How to Repair a Hedge Trimmer Power Cord That Was Cut

by Chris Deziel

The trouble with power cords is that they tend to get in the way, and if you're using an electric hedge trimmer, that can mean a severed cord. When you cut a cord, the first course of action is to turn off the power or unplug the half of the cord that's still plugged in. The next step isn't as obvious as you might think. The National Electric Code frowns on splicing the cord back together -- there's too great a chance of the connection separating or getting wet, even with shrink-wrap insulation. There's no problem, however, with replacing plugs.

1 Purchase a male plug for the end of the cord that is still attached to the trimmer. If the cord is long, cut it near the end, and you don't mind a slightly shorter cord, that's all you need. If you want to maintain the original length of the cord, however, purchase a female plug for the other end of the break. Make sure the plugs are rated for the wire gauge of the cord.

2 Install the male and female plugs using an identical procedure. Start by disassembling the plug to expose the terminals. Slide the part of the plug that covers the terminals along the cord.

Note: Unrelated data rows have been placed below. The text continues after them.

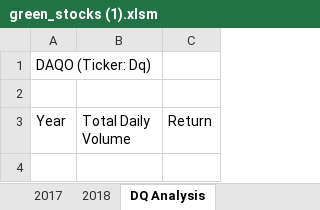
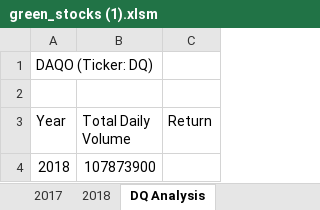
Before and after one commit to Jpalalia92/stock-analysis, an Excel workbook: green_stocks (1).xlsm, sheet DQ Analysis, drawn as a sheet; values as stored, in another font and other column widths than the file's, no borders; the diff names each change by its address in the sheet, - before the commit and + after, or states it on an @@ line.

Commit message:
Added more loops

```diff
--- a/green_stocks (1).xlsm (sheet DQ Analysis)
+++ b/green_stocks (1).xlsm (sheet DQ Analysis)
-A1 (Year): DAQO (Ticker: Dq)
+A1 (Year): DAQO (Ticker: DQ)
+row 4: 2018 | 107873900
```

3 Strip about 2 inches of plastic sheathing from the cord with a utility knife to expose the wires. You may have to work at this, especially if the wires are embedded in rubber. When cutting with the knife, always stroke away from you.

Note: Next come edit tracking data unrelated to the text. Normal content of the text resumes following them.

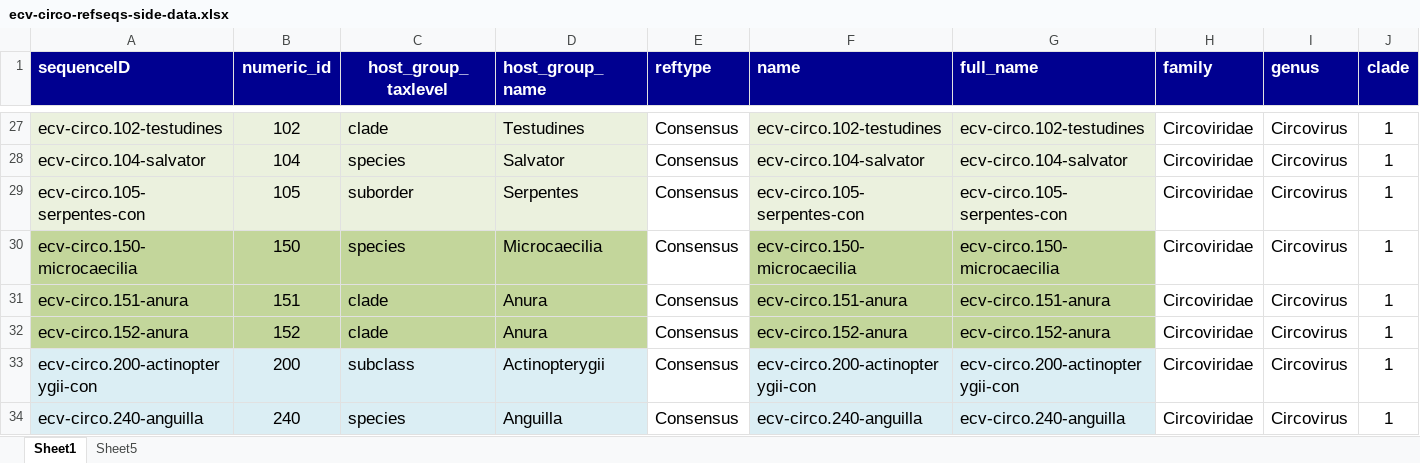
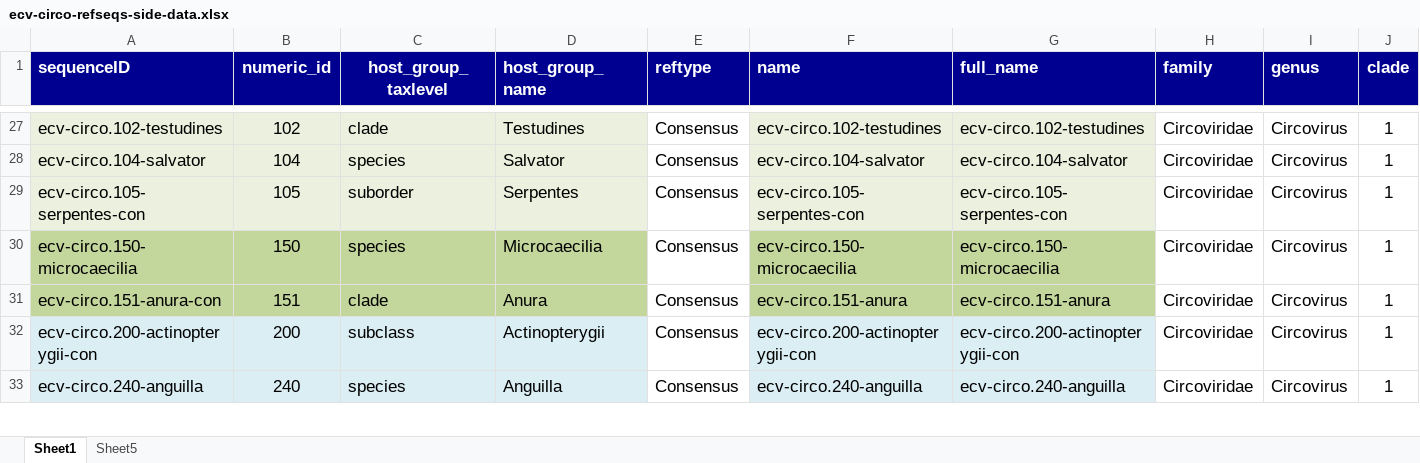
Before and after one commit to giffordlabcvr/CRESS-GLUE, an Excel workbook: tabular/eve/ecv-circo-refseqs-side-data.xlsx, sheet Sheet1, drawn as a sheet; only a part is shown, gaps mark what is left out; values as stored, in another font and other column widths than the file's, no borders; rows hold the shown columns only; the diff names each change by its address in the sheet, - before the commit and + after, or states it on an @@ line.

Commit message:
Updated ECV data

```diff
--- a/tabular/eve/ecv-circo-refseqs-side-data.xlsx (sheet Sheet1)
+++ b/tabular/eve/ecv-circo-refseqs-side-data.xlsx (sheet Sheet1)
-A31 (sequenceID): ecv-circo.151-anura
+A31 (sequenceID): ecv-circo.151-anura-con
-row 32: ecv-circo.152-anura | 152 | clade | Anura | Consensus | ecv-circo.152-anura | ecv-circo.152-anura | Circoviridae | Circovirus | 1
```
Also changed, not shown: tabular/eve/ecv-circo-side-data.xlsx, 2 other files.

4 Separate the wires and strip away 1 inch of insulation with the knife or a wire stripper. If the wires are stranded, twist each one clockwise with pliers to tighten the strands.

5 Hook the wire coated with black insulation clockwise around the brass terminal in the plug and tighten the screw with a screwdriver. The screw also turns clockwise and should secure the wire onto the terminal as you tighten it. Connect the white wire to the silver terminal and the green or bare wire to the green grounding terminal in the same way.

6 Slide the cover down to meet the plug and push the two parts together. You usually need to secure them by tightening three screws in the plug face, but they may just snap together. Tighten the screw on the other end of the plug to clamp the wire and keep it from slipping out.

7 Plug the male and female plugs together to restore the cord to its original length or plug the male cord directly into a power outlet.

Items you will need

  • Male plug
  • Female plug (optional)
  • Utility knife
  • Pliers
  • Wire stripper
  • Screwdriver

Tips

  • As long as you're using plugs rated for outdoor use, you shouldn't have to take any extra steps to protect them from rain. If you don't plan to separate them, however, it doesn't hurt to wrap them with waterproof PVC tape.
  • The base of the plug should slide comfortably along the cord. If you have to force it and the sheathing on the cord bunches up, you need a bigger plug.
  • Always plug in your trimmer to an outdoor GFCI protected outlet.

Photo Credits

  • Martin Poole/Digital Vision/Getty Images